Instructions for the task:
Please say how many lines in the records below contain the word "version", giving only the number.

[Supplied records — start]

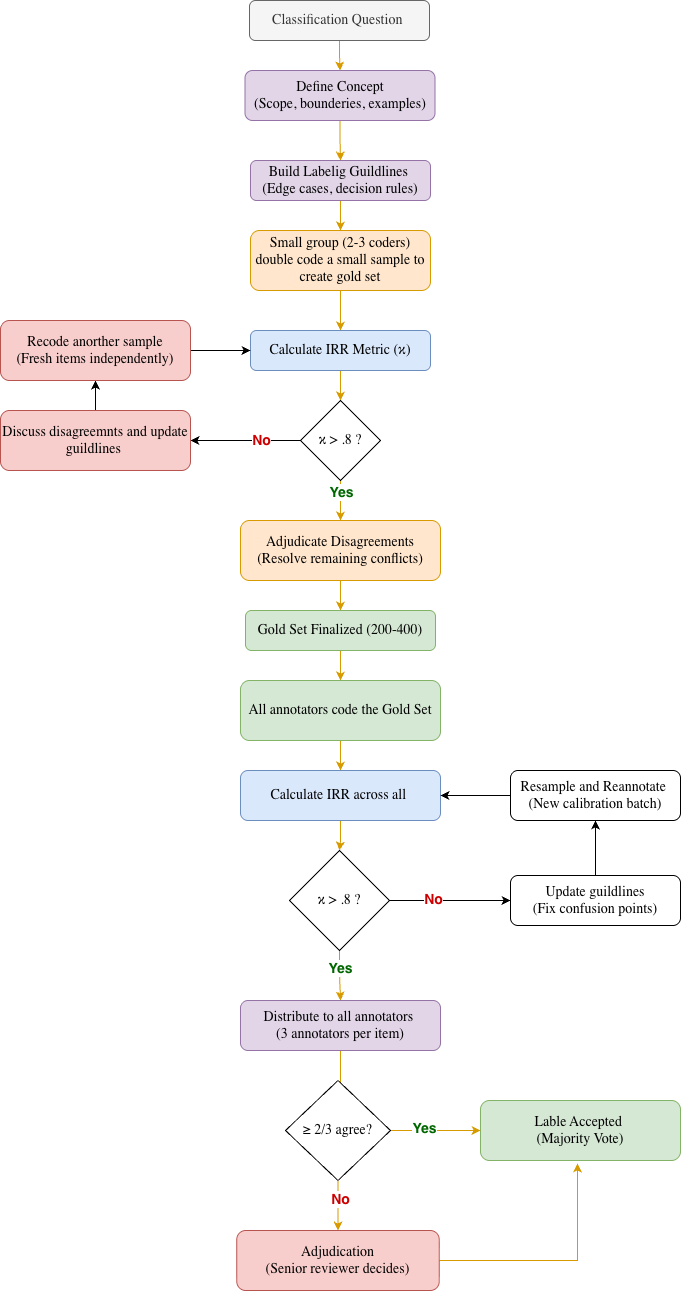
Earlier version of the draw.io export docs/labeling_workflow_drawio.png (pik-ecs/gami2-map). Source tidied: cells renumbered, new cells last; positions are measured from the earlier drawing's top-left corner, leaving out a move shared by most shapes.
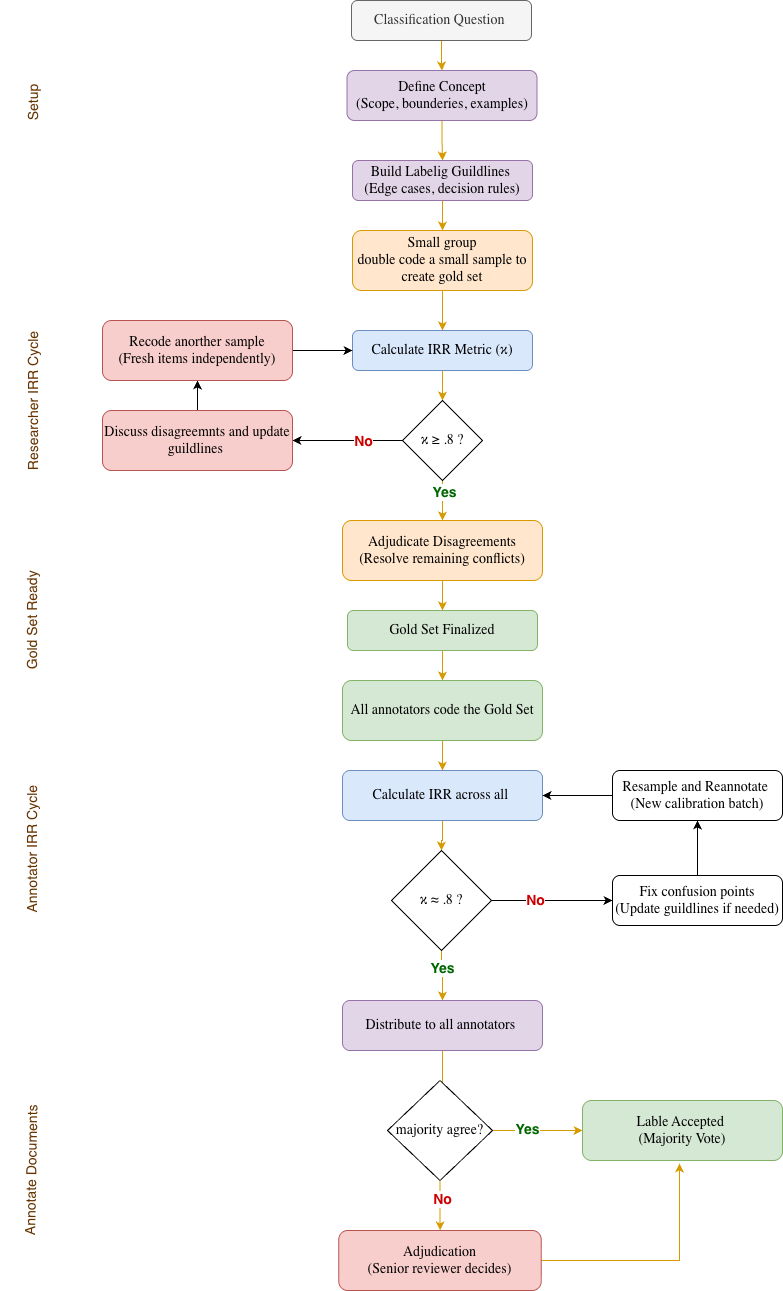
Above is the later version.

Commit message:
Add written instructions for labeling workflow.

What changed in the source:
```diff
@@ -2,24 +2,24 @@
   <root>
     <mxCell id="0" />
     <mxCell id="1" parent="0" />
-    <mxCell id="2" style="edgeStyle=orthogonalEdgeStyle;rounded=0;jettySize=auto;html=1;labelBackgroundColor=none;fontColor=default;strokeColor=#A8201A;" parent="1" edge="1" source="x">
+    <mxCell id="2" style="edgeStyle=orthogonalEdgeStyle;rounded=0;orthogonalLoop=1;jettySize=auto;html=1;labelBackgroundColor=none;fontColor=default;strokeColor=#A8201A;" parent="1" edge="1">
       <mxGeometry relative="1" as="geometry">
-        <mxPoint x="390.5" y="275" as="targetPoint" />
+        <mxPoint x="351.5" y="275" as="targetPoint" />
       </mxGeometry>
     </mxCell>
-    <mxCell id="3" style="edgeStyle=orthogonalEdgeStyle;rounded=0;jettySize=auto;html=1;labelBackgroundColor=none;fontColor=default;strokeColor=#A8201A;" parent="1" edge="1" source="x">
+    <mxCell id="3" style="edgeStyle=orthogonalEdgeStyle;rounded=0;orthogonalLoop=1;jettySize=auto;html=1;labelBackgroundColor=none;fontColor=default;strokeColor=#A8201A;" parent="1" edge="1">
       <mxGeometry relative="1" as="geometry">
-        <mxPoint x="208" y="275" as="targetPoint" />
+        <mxPoint x="169" y="275" as="targetPoint" />
       </mxGeometry>
     </mxCell>
-    <mxCell id="4" style="edgeStyle=orthogonalEdgeStyle;rounded=0;jettySize=auto;html=1;" parent="1" edge="1" target="x">
+    <mxCell id="4" style="edgeStyle=orthogonalEdgeStyle;rounded=0;orthogonalLoop=1;jettySize=auto;html=1;" parent="1" edge="1">
       <mxGeometry relative="1" as="geometry">
-        <mxPoint x="333" y="305" as="sourcePoint" />
+        <mxPoint x="294" y="305" as="sourcePoint" />
       </mxGeometry>
     </mxCell>
-    <mxCell id="5" style="edgeStyle=orthogonalEdgeStyle;rounded=0;jettySize=auto;html=1;" parent="1" edge="1" target="x">
+    <mxCell id="5" style="edgeStyle=orthogonalEdgeStyle;rounded=0;orthogonalLoop=1;jettySize=auto;html=1;" parent="1" edge="1">
       <mxGeometry relative="1" as="geometry">
-        <mxPoint x="333" y="445" as="sourcePoint" />
+        <mxPoint x="294" y="445" as="sourcePoint" />
       </mxGeometry>
     </mxCell>
     <mxCell id="6" style="edgeStyle=orthogonalEdgeStyle;rounded=0;jettySize=auto;html=1;fontFamily=Garamond;strokeColor=#d79b00;startSize=5;endArrow=classic;endFill=1;fillColor=#ffe6cc;strokeWidth=1;fontSize=14;" parent="1" edge="1" source="7" target="9">
@@ -43,7 +43,7 @@
     <mxCell id="12" style="edgeStyle=orthogonalEdgeStyle;rounded=0;jettySize=auto;html=1;fontFamily=Garamond;strokeColor=#d79b00;fillColor=#ffe6cc;strokeWidth=1;fontSize=14;" parent="1" edge="1" source="13" target="15">
       <mxGeometry relative="1" as="geometry" />
     </mxCell>
-    <mxCell id="13" value="Small group (2-3 coders) &lt;br&gt;double code a small sample to create gold set" style="rounded=1;whiteSpace=wrap;html=1;fontFamily=Garamond;strokeColor=#d79b00;fillColor=#ffe6cc;strokeWidth=1;fontSize=14;" parent="1" vertex="1">
+    <mxCell id="13" value="Small group&lt;br&gt;double code a small sample to create gold set" style="rounded=1;whiteSpace=wrap;html=1;fontFamily=Garamond;strokeColor=#d79b00;fillColor=#ffe6cc;strokeWidth=1;fontSize=14;" parent="1" vertex="1">
       <mxGeometry x="250" y="230" width="180" height="60" as="geometry" />
     </mxCell>
     <mxCell id="14" style="edgeStyle=orthogonalEdgeStyle;rounded=0;jettySize=auto;html=1;fontFamily=Garamond;strokeColor=#d79b00;fillColor=#ffe6cc;strokeWidth=1;fontSize=14;" parent="1" edge="1" source="15" target="20">
@@ -66,7 +66,7 @@
         <mxPoint x="23" y="1" as="offset" />
       </mxGeometry>
     </mxCell>
-    <mxCell id="20" value="&lt;span style=&quot;text-align: start;&quot;&gt;κ &amp;gt; .8 ?&lt;/span&gt;" style="strokeWidth=1;html=1;shape=mxgraph.flowchart.decision;whiteSpace=wrap;fontFamily=Garamond;fontSize=14;" parent="1" vertex="1">
+    <mxCell id="20" value="&lt;span style=&quot;text-align: start;&quot;&gt;κ&amp;nbsp;&lt;/span&gt;≥&lt;span style=&quot;text-align: start;&quot;&gt;&amp;nbsp;.8 ?&lt;/span&gt;" style="strokeWidth=1;html=1;shape=mxgraph.flowchart.decision;whiteSpace=wrap;fontFamily=Garamond;fontSize=14;" parent="1" vertex="1">
       <mxGeometry x="300" y="400" width="80" height="80" as="geometry" />
     </mxCell>
     <mxCell id="21" style="edgeStyle=orthogonalEdgeStyle;rounded=0;jettySize=auto;html=1;fontFamily=Garamond;strokeColor=#d79b00;fillColor=#ffe6cc;strokeWidth=1;fontSize=14;" parent="1" edge="1" source="22" target="24">
@@ -78,7 +78,7 @@
     <mxCell id="23" style="edgeStyle=orthogonalEdgeStyle;rounded=0;jettySize=auto;html=1;fontFamily=Garamond;strokeColor=#d79b00;fillColor=#ffe6cc;strokeWidth=1;fontSize=14;" parent="1" edge="1" source="24" target="30">
       <mxGeometry relative="1" as="geometry" />
     </mxCell>
-    <mxCell id="24" value="Gold Set Finalized (200-400)" style="rounded=1;whiteSpace=wrap;html=1;strokeWidth=1;fontFamily=Garamond;strokeColor=#82b366;fillColor=#d5e8d4;fontSize=14;" parent="1" vertex="1">
+    <mxCell id="24" value="Gold Set Finalized" style="rounded=1;whiteSpace=wrap;html=1;strokeWidth=1;fontFamily=Garamond;strokeColor=#82b366;fillColor=#d5e8d4;fontSize=14;" parent="1" vertex="1">
       <mxGeometry x="245" y="610" width="190" height="40" as="geometry" />
     </mxCell>
     <mxCell id="25" style="edgeStyle=orthogonalEdgeStyle;rounded=1;jettySize=auto;html=1;strokeWidth=1;fontFamily=Garamond;fontSize=14;" parent="1" edge="1" source="26" target="28">
@@ -117,7 +117,7 @@
     <mxCell id="36" value="No" style="edgeLabel;html=1;align=center;verticalAlign=middle;rounded=1;fontStyle=1;fontColor=#CC0000;fontSize=14;" parent="35" vertex="1">
       <mxGeometry x="-0.28" y="1" relative="1" as="geometry" />
     </mxCell>
-    <mxCell id="37" value="&lt;span style=&quot;text-align: start;&quot;&gt;κ &amp;gt; .8 ?&lt;/span&gt;" style="strokeWidth=1;html=1;shape=mxgraph.flowchart.decision;whiteSpace=wrap;fontFamily=Garamond;fontSize=14;" parent="1" vertex="1">
+    <mxCell id="37" value="&lt;span style=&quot;text-align: start;&quot;&gt;κ ≈ .8 ?&lt;/span&gt;" style="strokeWidth=1;html=1;shape=mxgraph.flowchart.decision;whiteSpace=wrap;fontFamily=Garamond;fontSize=14;" parent="1" vertex="1">
       <mxGeometry x="289" y="850" width="100" height="100" as="geometry" />
     </mxCell>
     <mxCell id="38" style="edgeStyle=orthogonalEdgeStyle;rounded=0;jettySize=auto;html=1;fontFamily=Garamond;strokeColor=#d79b00;fillColor=#ffe6cc;strokeWidth=1;fontSize=14;" parent="1" edge="1" source="39">
@@ -125,7 +125,7 @@
         <mxPoint x="340" y="1135" as="targetPoint" />
       </mxGeometry>
     </mxCell>
-    <mxCell id="39" value="Distribute to all annotators&amp;nbsp;&lt;div&gt;(3 annotators per item)&lt;/div&gt;" style="rounded=1;whiteSpace=wrap;html=1;strokeWidth=1;fontFamily=Garamond;strokeColor=#9673a6;fillColor=#e1d5e7;fontSize=14;" parent="1" vertex="1">
+    <mxCell id="39" value="Distribute to all annotators&amp;nbsp;" style="rounded=1;whiteSpace=wrap;html=1;strokeWidth=1;fontFamily=Garamond;strokeColor=#9673a6;fillColor=#e1d5e7;fontSize=14;" parent="1" vertex="1">
       <mxGeometry x="240" y="1000" width="200" height="50" as="geometry" />
     </mxCell>
     <mxCell id="40" value="Lable Accepted&amp;nbsp;&lt;br&gt;(Majority Vote)" style="rounded=1;whiteSpace=wrap;html=1;strokeWidth=1;fontFamily=Garamond;strokeColor=#82b366;fillColor=#d5e8d4;fontSize=14;" parent="1" vertex="1">
@@ -143,7 +143,7 @@
     <mxCell id="44" value="No" style="edgeLabel;html=1;align=center;verticalAlign=middle;rounded=1;fontColor=#CC0000;fontStyle=1;fontSize=14;" parent="43" vertex="1">
       <mxGeometry x="-0.28" y="2" relative="1" as="geometry" />
     </mxCell>
-    <mxCell id="45" value="&lt;div style=&quot;text-align: start;&quot;&gt;&lt;span style=&quot;white-space: nowrap; background-color: transparent; color: light-dark(rgb(0, 0, 0), rgb(255, 255, 255));&quot;&gt;≥&lt;/span&gt;&lt;span style=&quot;background-color: transparent; color: light-dark(rgb(0, 0, 0), rgb(255, 255, 255));&quot;&gt;&lt;font&gt;&amp;nbsp;2/3 agree?&lt;/font&gt;&lt;/span&gt;&lt;/div&gt;" style="strokeWidth=1;html=1;shape=mxgraph.flowchart.decision;whiteSpace=wrap;fontFamily=Garamond;fontSize=14;" parent="1" vertex="1">
+    <mxCell id="45" value="&lt;div style=&quot;text-align: start;&quot;&gt;&lt;span style=&quot;background-color: transparent; color: light-dark(rgb(0, 0, 0), rgb(255, 255, 255));&quot;&gt;&lt;font&gt;&lt;span style=&quot;text-wrap-mode: nowrap;&quot;&gt;majority&amp;nbsp;&lt;/span&gt;agree?&lt;/font&gt;&lt;/span&gt;&lt;/div&gt;" style="strokeWidth=1;html=1;shape=mxgraph.flowchart.decision;whiteSpace=wrap;fontFamily=Garamond;fontSize=14;" parent="1" vertex="1">
       <mxGeometry x="285" y="1080" width="105" height="100" as="geometry" />
     </mxCell>
     <mxCell id="46" style="edgeStyle=orthogonalEdgeStyle;rounded=0;jettySize=auto;html=1;entryX=0.485;entryY=1.05;entryDx=0;entryDy=0;entryPerimeter=0;fontFamily=Garamond;strokeColor=#d79b00;fillColor=#ffe6cc;strokeWidth=1;fontSize=14;" parent="1" edge="1" source="47" target="40">
@@ -155,7 +155,7 @@
     <mxCell id="48" style="edgeStyle=orthogonalEdgeStyle;rounded=1;jettySize=auto;html=1;strokeWidth=1;fontFamily=Garamond;fontSize=14;" parent="1" edge="1" source="49" target="51">
       <mxGeometry relative="1" as="geometry" />
     </mxCell>
-    <mxCell id="49" value="Update guildlines&lt;br&gt;(Fix confusion points)" style="rounded=1;whiteSpace=wrap;html=1;fontFamily=Garamond;strokeWidth=1;fontSize=14;" parent="1" vertex="1">
+    <mxCell id="49" value="Fix confusion points&lt;div&gt;(Update guildlines if needed)&lt;br&gt;&lt;/div&gt;" style="rounded=1;whiteSpace=wrap;html=1;fontFamily=Garamond;strokeWidth=1;fontSize=14;" parent="1" vertex="1">
       <mxGeometry x="510" y="875" width="170" height="50" as="geometry" />
     </mxCell>
     <mxCell id="50" style="edgeStyle=orthogonalEdgeStyle;rounded=1;jettySize=auto;html=1;strokeWidth=1;fontFamily=Garamond;fontSize=14;" parent="1" edge="1" source="51" target="32">
@@ -164,5 +164,20 @@
     <mxCell id="51" value="Resample and Reannotate&amp;nbsp;&lt;br&gt;(New calibration batch)" style="rounded=1;whiteSpace=wrap;html=1;fontFamily=Garamond;strokeWidth=1;fontSize=14;" parent="1" vertex="1">
       <mxGeometry x="510" y="770" width="170" height="50" as="geometry" />
     </mxCell>
+    <mxCell id="52" value="Setup&amp;nbsp;" style="whiteSpace=wrap;html=1;rotation=-90;fontSize=14;fontColor=light-dark(#663300,#EDEDED);strokeWidth=0;rounded=1;fillColor=none;strokeColor=none;" parent="1" vertex="1">
+      <mxGeometry x="-129" y="70" width="120" height="60" as="geometry" />
+    </mxCell>
+    <mxCell id="53" value="Researcher IRR Cycle" style="whiteSpace=wrap;html=1;rotation=-90;fontSize=14;fontColor=light-dark(#663300,#EDEDED);strokeWidth=0;rounded=1;fillColor=none;strokeColor=none;" parent="1" vertex="1">
+      <mxGeometry x="-143.7" y="370" width="149.5" height="60" as="geometry" />
+    </mxCell>
+    <mxCell id="54" value="Gold Set Ready" style="whiteSpace=wrap;html=1;rotation=-90;fontSize=14;fontColor=light-dark(#663300,#EDEDED);strokeWidth=0;rounded=1;fillColor=none;strokeColor=none;" parent="1" vertex="1">
+      <mxGeometry x="-144.5" y="590" width="149.5" height="60" as="geometry" />
+    </mxCell>
+    <mxCell id="55" value="Annotator IRR Cycle" style="whiteSpace=wrap;html=1;rotation=-90;fontSize=14;fontColor=light-dark(#663300,#EDEDED);strokeWidth=0;rounded=1;fillColor=none;strokeColor=none;" parent="1" vertex="1">
+      <mxGeometry x="-144.5" y="819" width="149.5" height="60" as="geometry" />
+    </mxCell>
+    <mxCell id="56" value="Annotate Documents" style="whiteSpace=wrap;html=1;rotation=-89;fontSize=14;fontColor=light-dark(#663300,#EDEDED);strokeWidth=0;rounded=1;fillColor=none;strokeColor=none;" parent="1" vertex="1">
+      <mxGeometry x="-145.5" y="1140" width="149.5" height="60" as="geometry" />
+    </mxCell>
   </root>
 </mxGraphModel>
```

[Supplied records — finish]

Result of this exercise:
2